from the One.  But my point is that, if a 'world' is arbitrarily
specified as not possessing the brute 'reflexive' characteristic of
instantiation, then this may just be because such a 'world' is in fact
merely the kind of abstraction that is - by this very token -
incapable of such instantiation, and hence not 'possible' either.

The term I used to attempt to convey the brute characteristic of
instantiation was 'reflexivity', in the sense of primitive
self-reference or self-access.  'Observation' by contrast has the
sense of a complex derivative of this brute characteristic in which
various emergent entities are placed in certain kinds of relation *to
each other*.  Russell's sense of 'reflexive' vis-a-vis observation may
indeed also be a useful one, but it's not in fact the point I was
making.

David

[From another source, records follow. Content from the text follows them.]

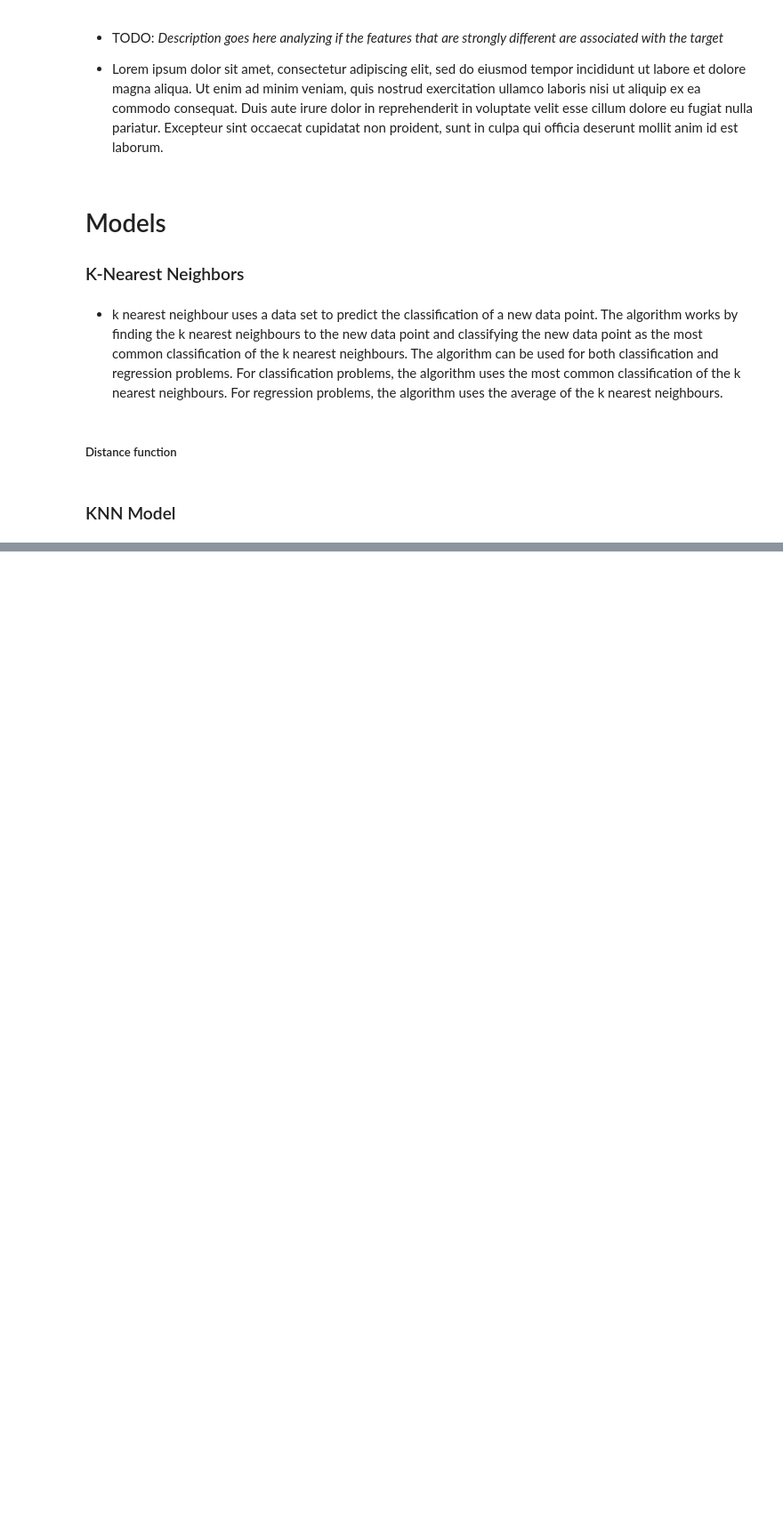
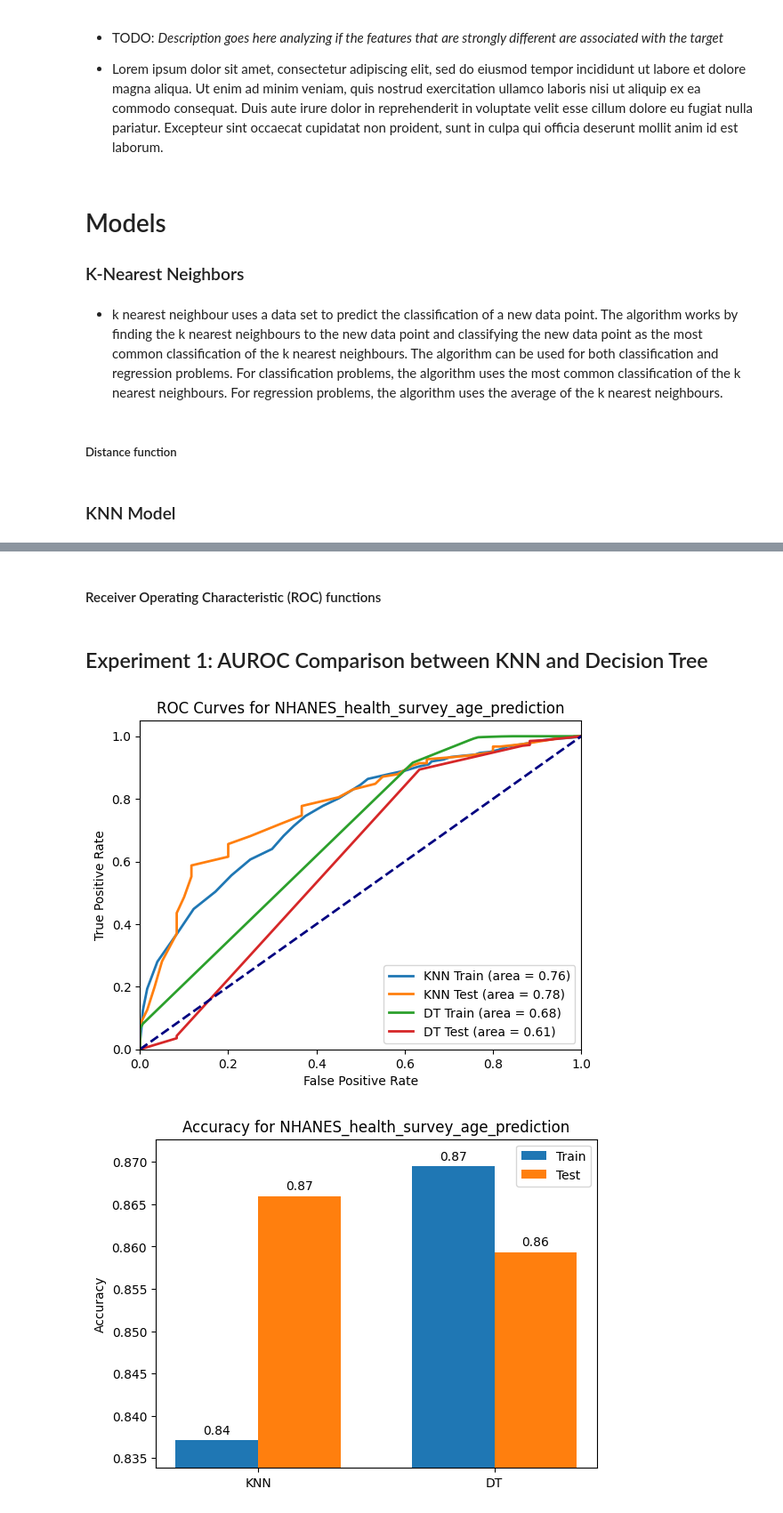
Before and after one commit to rudolfKischer/comp551asgn1, a Jupyter notebook: KNNexperiments.ipynb, the cells around one changed output, grey strips where cells are left out. Shown at 89% size. Cells and saved outputs as stored; diff of their text form; code cells hidden in the pictures; blank space fills up the shorter version.

Commit message:
add-experiments-1-4

```diff
--- a/KNNexperiments.ipynb
+++ b/KNNexperiments.ipynb
@@ -261,7 +489,7 @@ def train_test_split(dataset, split, shuffle=True, seed=1):
     X = dataset.features
     Y = dataset.targets
     XY = pd.concat([X, Y], axis=1)
-    XY_shuffled = XY.sample(frac=1, random_state=seed).reset_index(drop=True)
+    XY_shuffled = XY.sample(frac=1, random_state=seed) #.reset_index(drop=True)
     split_idx = int(len(XY) * split)
 
     y_size = -Y.shape[1]
@@ -276,4 +504,6 @@ def train_test_split(dataset, split, shuffle=True, seed=1):
     X_test = test_set.iloc[:, :y_size]
     Y_test = test_set.iloc[:, y_size:]
 
+    # we need to maintain the the original index
+
     return X_train, Y_train, X_test, Y_test
@@ -286,6 +509,0 @@ X2_train, Y2_train, X2_test, Y2_test = train_test_split(dataset_1, test_size)
-# %%
-knn = KNN()
-
-knn.fit(X1_train, Y1_train, k=3)
-# %%
-prediction, label_probs = knn.predict(X1_test)
@@ -329,0 +513,9 @@ Percentage of Correct Predictions: 85.90308370044053%
+# %%
+
+# Evaluation functions
+def get_knn_probs(X_t, Y_t, X_e, k):
+  knn = KNN()
+  knn.fit(X_t, Y_t, k)
+  return knn.predict(X_e)
+# %% [markdown]
+#### Receiver Operating Characteristic (ROC) functions
@@ -329,0 +563,2 @@ Percentage of Correct Predictions: 85.90308370044053%
+# %% [markdown]
+## Experiment 1: AUROC Comparison between KNN and Decision Tree
@@ -329,0 +668,9 @@ Percentage of Correct Predictions: 85.90308370044053%
+# %%
+plot_multiple_roc_curves(d1_curves, f'ROC Curves for {DATA_SET_1_NAME}')
+plot_accuracy_bar_chart(d1_accuracies, f'Accuracy for {DATA_SET_1_NAME}')
+
+plot_multiple_roc_curves(d2_curves, f'ROC Curves for {DATA_SET_2_NAME}')
+plot_accuracy_bar_chart(d2_accuracies, f'Accuracy for {DATA_SET_2_NAME}')
+# %% [output]
+[figure, added]
+[figure, added]
```
Also changed, not shown: parts of 41 cells of this notebook.
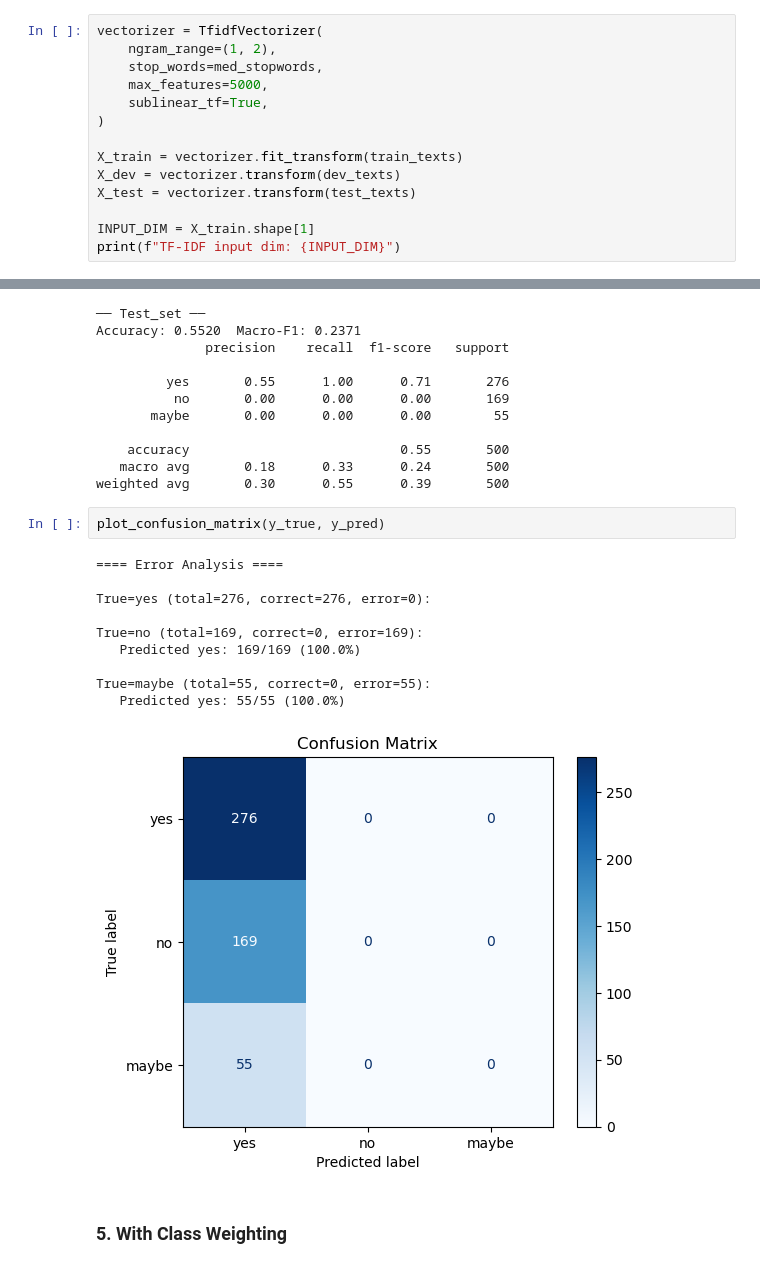
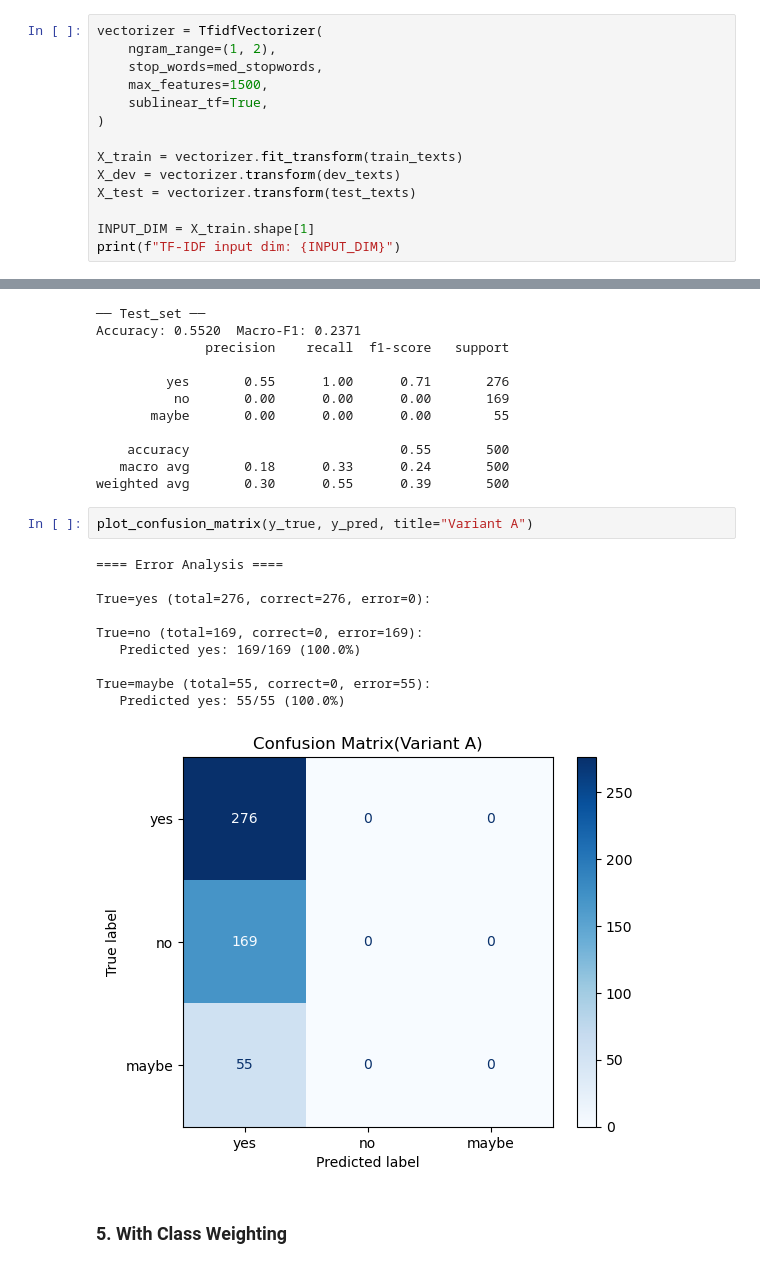
Before and after one commit to realhenrycheng/AITA_Coursework_Team11, a Jupyter notebook: TFIDF_MLP.ipynb, the cells around one changed output, grey strips where cells are left out. Drawn from its saved outputs; the diff is of its cells as text.

```diff
--- a/TFIDF_MLP.ipynb
+++ b/TFIDF_MLP.ipynb
@@ -66,7 +66,7 @@ med_stopwords = list(ENGLISH_STOP_WORDS - MEDICAL_KEEP)
 vectorizer = TfidfVectorizer(
     ngram_range=(1, 2),
     stop_words=med_stopwords,
-    max_features=5000,
+    max_features=1500,
     sublinear_tf=True,
 )
 
@@ -313,18 +313,18 @@ Accuracy: 0.5520  Macro-F1: 0.2371
    macro avg       0.18      0.33      0.24       500
 weighted avg       0.30      0.55      0.39       500
 # %%
-plot_confusion_matrix(y_true, y_pred)
+plot_confusion_matrix(y_true, y_pred, title="Variant A")
 # %% [output]
 ==== Error Analysis ====
 
 True=yes (total=276, correct=276, error=0):
 
 True=no (total=169, correct=0, error=169):
    Predicted yes: 169/169 (100.0%)
 
 True=maybe (total=55, correct=0, error=55):
    Predicted yes: 55/55 (100.0%)
-[figure, old version]
+[figure, new version]
 # %% [markdown]
 ### 5. With Class Weighting
 # %%
```
Also changed, not shown: parts of 22 cells of this notebook, 4 other files.
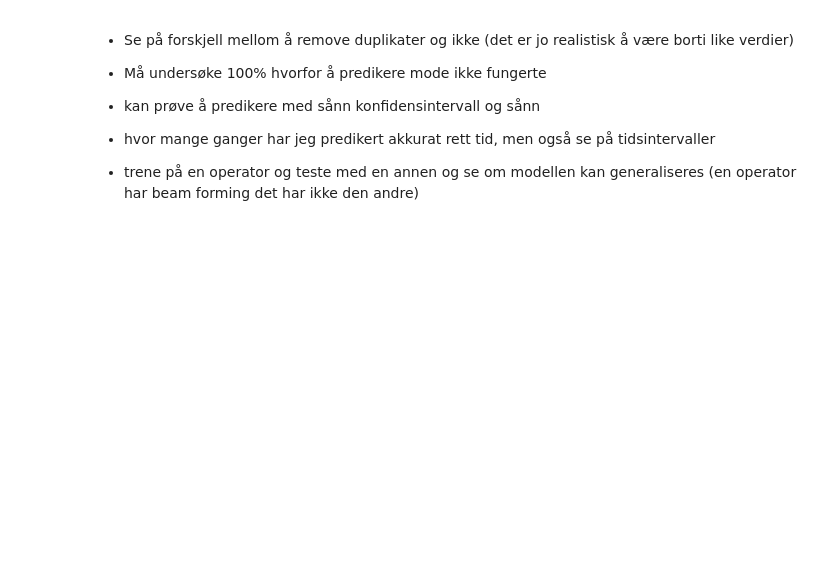
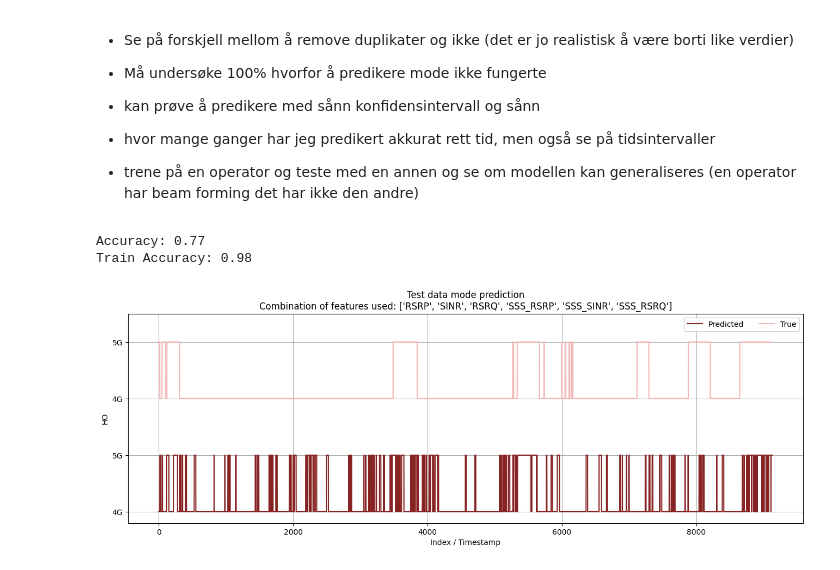
Before and after one commit to ihneskarbovik/master, a Jupyter notebook: main_two_campaigns.ipynb, the cells around one changed output. Drawn from its saved outputs; the diff is of its cells as text; code cells hidden in the pictures; blank space fills up the shorter version.

```diff
--- a/main_two_campaigns.ipynb
+++ b/main_two_campaigns.ipynb
@@ -494,0 +518,31 @@ plt.show()
+# %%
+features = ['RSRP', 'SINR', 'RSRQ', 'SSS_RSRP', 'SSS_SINR', 'SSS_RSRQ']
+scaler = StandardScaler()
+X_train = scaler.fit_transform(train[features])
+X_test = scaler.transform(test[features])
+
+mlp = MLPClassifier(hidden_layer_sizes=(80, 100, 80), max_iter=1000, random_state=42)
+history = mlp.fit(X_train, mode_train['Mode'])
+# %%
+y_pred = mlp.predict(X_test)
+accuracy = accuracy_score(mode_test['Mode'], y_pred)
+train_pred = mlp.predict(X_train)
+train_accuracy = accuracy_score(mode_train['Mode'], train_pred)
+print(f'Accuracy: {accuracy:.2f}\nTrain Accuracy: {train_accuracy:.2f}')
+# %% [output]
+Accuracy: 0.77
+Train Accuracy: 0.98
+# %%
+f = plt.figure(figsize=(16, 5))
+plt.grid(zorder=0)
+plt.plot(y_pred, color=mode_colors[0], label='Predicted', zorder=4)
+plt.plot(mode_test['Mode'].values + 2, color=mode_colors[3], label='True', zorder=2)
+plt.xlabel('Index / Timestamp')
+plt.ylabel('HO')
+plt.ylim((-0.2, 3.5))
+plt.yticks([0, 1, 2, 3], ['4G', '5G', '4G', '5G'])
+plt.title(f'Test data mode prediction\nCombination of features used: {features}')
+plt.legend(ncols=3, loc='best')
+plt.show()
+# %% [output]
+[figure, added]
```
Also changed, not shown: parts of 6 cells of this notebook.
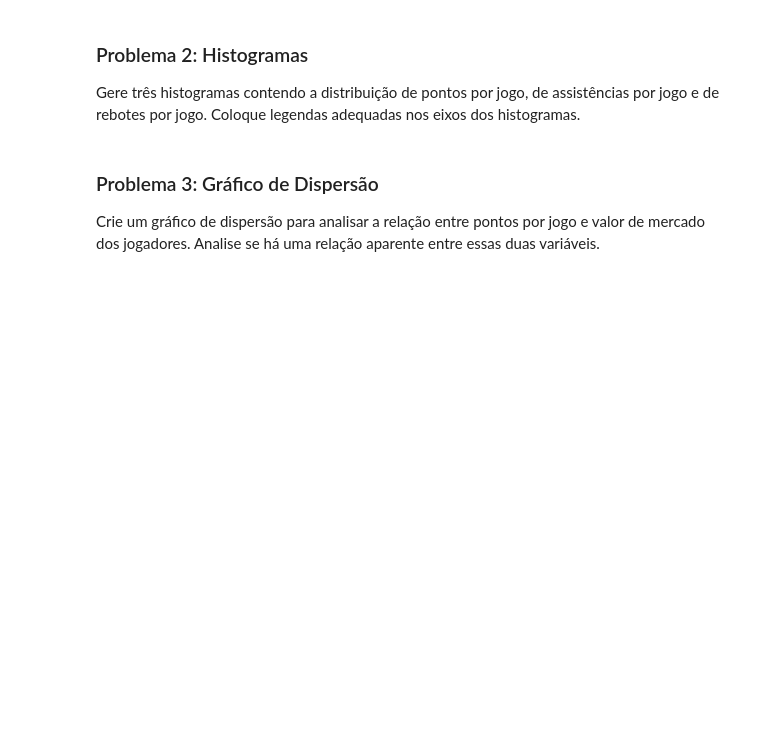
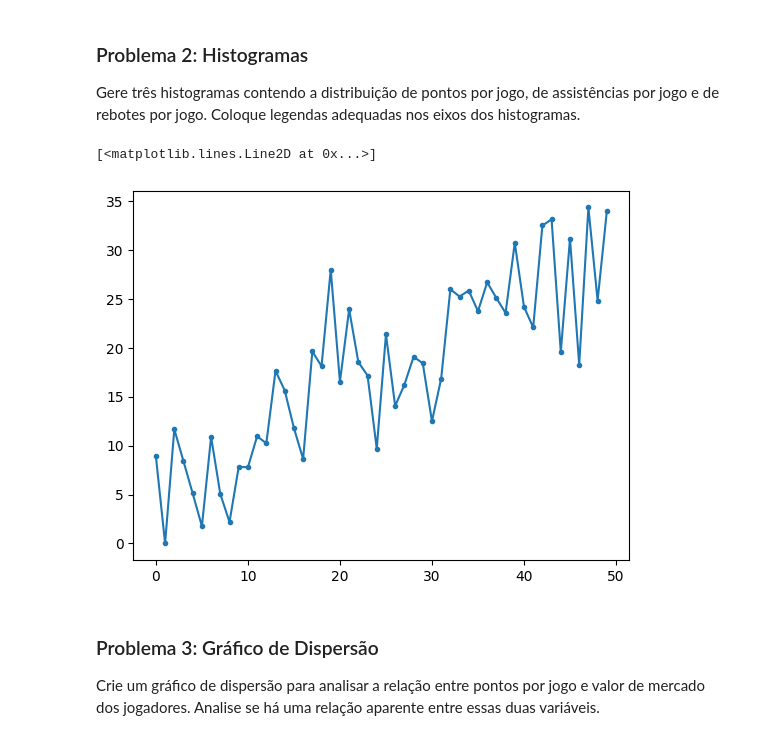
Before and after one commit to 1Henri1/colab, a Jupyter notebook: Atividade_3_Bases_de_Dados_e_Tabelas.ipynb, the cells around one changed output. Cells and saved outputs as stored; diff of their text form; code cells hidden in the pictures; blank space fills up the shorter version.

```diff
--- a/Atividade_3_Bases_de_Dados_e_Tabelas.ipynb
+++ b/Atividade_3_Bases_de_Dados_e_Tabelas.ipynb
@@ -36,6 +30,18 @@ df
 # %% [markdown]
 ### Problema 2: Histogramas
 Gere três histogramas contendo a distribuição de pontos por jogo, de assistências por jogo e de rebotes por jogo. Coloque legendas adequadas nos eixos dos histogramas.
+# %%
+import pandas as pd
+import matplotlib.pyplot as plt
+%matplotlib inline
+df = pd.read_csv("https://drive.google.com/u/3/uc?id=1ilNCHv5ARo_noznV_EWsOr8FaL1rO5d7&export=download")
+dfp = df["Pontos por Jogo"]
+dfa = df["Assistências por Jogo"]
+dfr = df["Rebotes por Jogo"]
+plt.plot(dfp,".-")
+# %% [output]
+[<matplotlib.lines.Line2D at 0x...>]
+[figure, added]
 # %% [markdown]
 ### Problema 3: Gráfico de Dispersão
 Crie um gráfico de dispersão para analisar a relação entre pontos por jogo e valor de mercado dos jogadores. Analise se há uma relação aparente entre essas duas variáveis.
```
Also changed, not shown: parts of 2 cells of this notebook.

>
> Russell Standish wrote:
> > On Tue, Jul 10, 2007 at 04:28:51PM -0700, Brent Meeker wrote:
> >> I don't see that "relexive" adding anything here.  It's just "existence" 
> >> simpliciter isn't it?
> >>
> >
> > Brent, all that David is getting at is saying nothing "reflexively
> > exists" without being observed.
>
> Observed in what sense?  Consciously, by a conscious being?  Or decoherred 
> into a quasi-classical state, as in QM?  "Reflexive" would seem to imply it's 
> observed by itself.
>
> Brent Meeker
>
> >The tree falling unobserved in the
> > forest does not exist reflexively, but may exist in other senses of
> > the word. It seems quite a useful concept - I may have called it
> > anthropic existence elsewhere, but it doesn't seem to have an accepted
> > name.
> >
> > Cheers
> >
>
>
> >
>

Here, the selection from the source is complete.